*** Source data ***

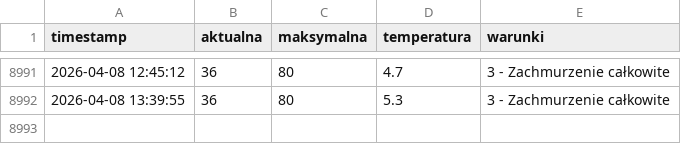
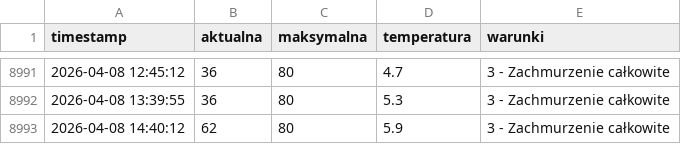
Before and after one commit to tatkoch/MOSiR_Lancut, a CSV file: frekwencja.csv, drawn as a sheet; only a part is shown, gaps mark what is left out.

```diff
--- a/frekwencja.csv
+++ b/frekwencja.csv
@@ -8992 +8992,2 @@ timestamp,aktualna,maksymalna,temperatura,warunki
 2026-04-08 13:39:55,36,80,5.3,3 - Zachmurzenie całkowite
+2026-04-08 14:40:12,62,80,5.9,3 - Zachmurzenie całkowite
```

*** End of Source data ***

_Work instructions:_ Of the lines above, copy each one that contains the word "frekwencja".

_Your solution:_
Before and after one commit to tatkoch/MOSiR_Lancut, a CSV file: frekwencja.csv, drawn as a sheet; only a part is shown, gaps mark what is left out.
--- a/frekwencja.csv
+++ b/frekwencja.csv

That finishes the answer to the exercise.